(Stored data entries)
════
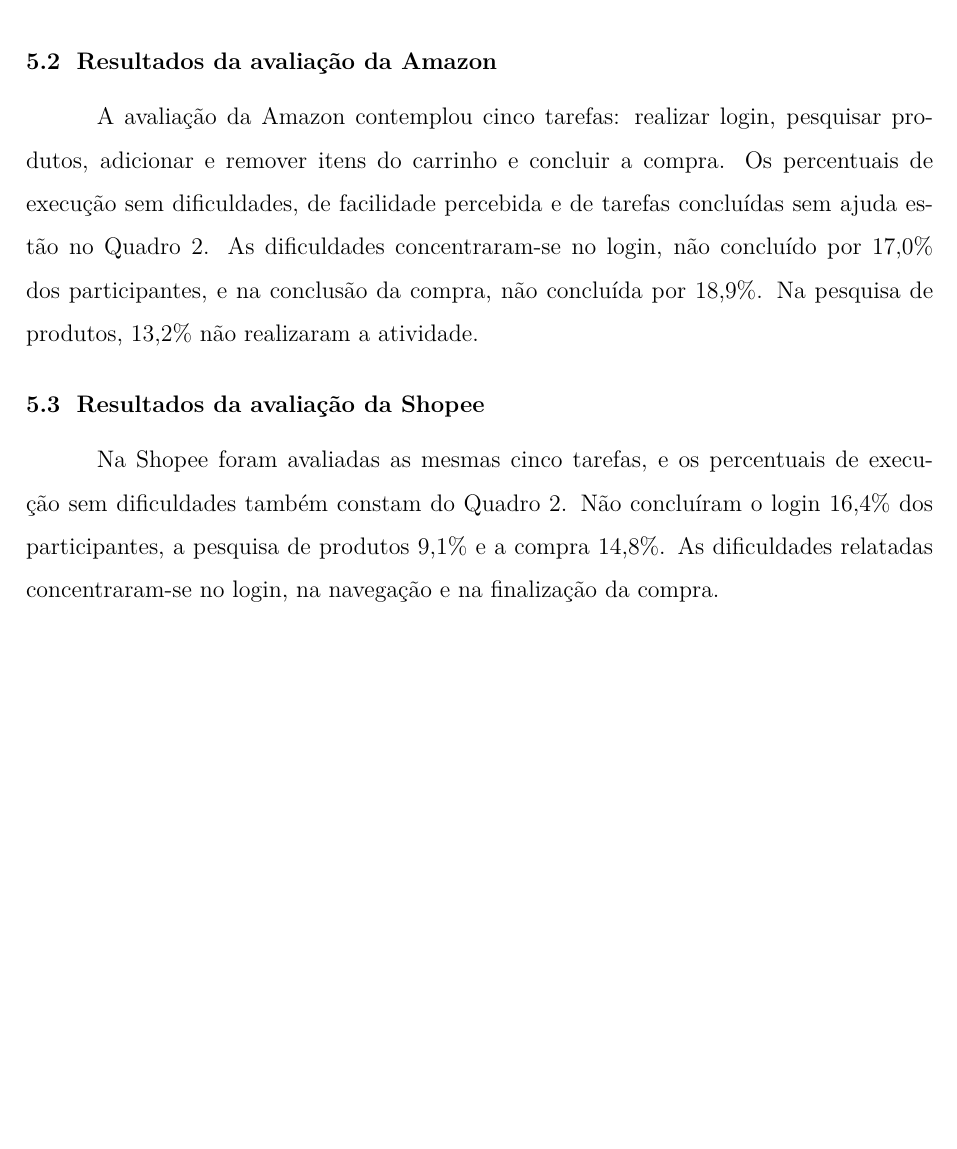
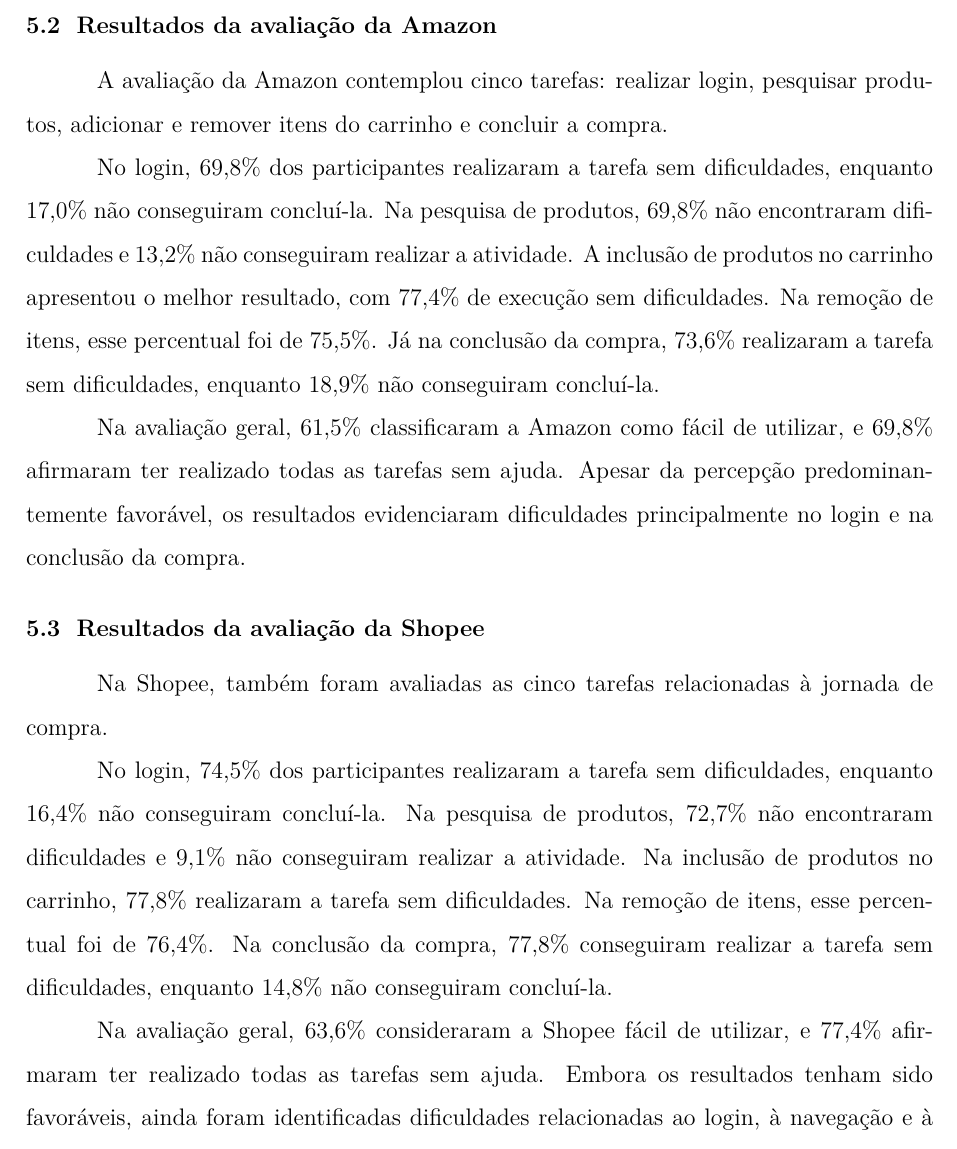
Before and after one commit to Tiago1227/facil-ux, a LaTeX document (artigo/main.tex): part of page 10 of 14 before the commit and part of page 10 of 15 after it, cut so that both start at the same text, the shorter picture padded with empty space. Compiled offline with pdfLaTeX.

Commit message:
Restore the Amazon and Shopee result sections
Put the full task-by-task percentages back in sections 5.2 and 5.3.

```diff
--- a/artigo/main.tex
+++ b/artigo/main.tex
@@ -228,11 +228,19 @@
 
 \subsection{Resultados da avaliação da Amazon}
 
-A avaliação da Amazon contemplou cinco tarefas: realizar login, pesquisar produtos, adicionar e remover itens do carrinho e concluir a compra. Os percentuais de execução sem dificuldades, de facilidade percebida e de tarefas concluídas sem ajuda estão no Quadro 2. As dificuldades concentraram-se no login, não concluído por 17,0\% dos participantes, e na conclusão da compra, não concluída por 18,9\%. Na pesquisa de produtos, 13,2\% não realizaram a atividade.
+A avaliação da Amazon contemplou cinco tarefas: realizar login, pesquisar produtos, adicionar e remover itens do carrinho e concluir a compra.
+
+No login, 69,8\% dos participantes realizaram a tarefa sem dificuldades, enquanto 17,0\% não conseguiram concluí-la. Na pesquisa de produtos, 69,8\% não encontraram dificuldades e 13,2\% não conseguiram realizar a atividade. A inclusão de produtos no carrinho apresentou o melhor resultado, com 77,4\% de execução sem dificuldades. Na remoção de itens, esse percentual foi de 75,5\%. Já na conclusão da compra, 73,6\% realizaram a tarefa sem dificuldades, enquanto 18,9\% não conseguiram concluí-la.
+
+Na avaliação geral, 61,5\% classificaram a Amazon como fácil de utilizar, e 69,8\% afirmaram ter realizado todas as tarefas sem ajuda. Apesar da percepção predominantemente favorável, os resultados evidenciaram dificuldades principalmente no login e na conclusão da compra.
 
 \subsection{Resultados da avaliação da Shopee}
 
-Na Shopee foram avaliadas as mesmas cinco tarefas, e os percentuais de execução sem dificuldades também constam do Quadro 2. Não concluíram o login 16,4\% dos participantes, a pesquisa de produtos 9,1\% e a compra 14,8\%. As dificuldades relatadas concentraram-se no login, na navegação e na finalização da compra.
+Na Shopee, também foram avaliadas as cinco tarefas relacionadas à jornada de compra.
+
+No login, 74,5\% dos participantes realizaram a tarefa sem dificuldades, enquanto 16,4\% não conseguiram concluí-la. Na pesquisa de produtos, 72,7\% não encontraram dificuldades e 9,1\% não conseguiram realizar a atividade. Na inclusão de produtos no carrinho, 77,8\% realizaram a tarefa sem dificuldades. Na remoção de itens, esse percentual foi de 76,4\%. Na conclusão da compra, 77,8\% conseguiram realizar a tarefa sem dificuldades, enquanto 14,8\% não conseguiram concluí-la.
+
+Na avaliação geral, 63,6\% consideraram a Shopee fácil de utilizar, e 77,4\% afirmaram ter realizado todas as tarefas sem ajuda. Embora os resultados tenham sido favoráveis, ainda foram identificadas dificuldades relacionadas ao login, à navegação e à finalização da compra.
 
 \subsection{Análise comparativa dos resultados}
 
```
════
PROBLEM -> Each line holding the word "subsection" must be pulled from the records.

ANSWER ->
 \subsection{Resultados da avaliação da Amazon}
 \subsection{Resultados da avaliação da Shopee}
 \subsection{Análise comparativa dos resultados}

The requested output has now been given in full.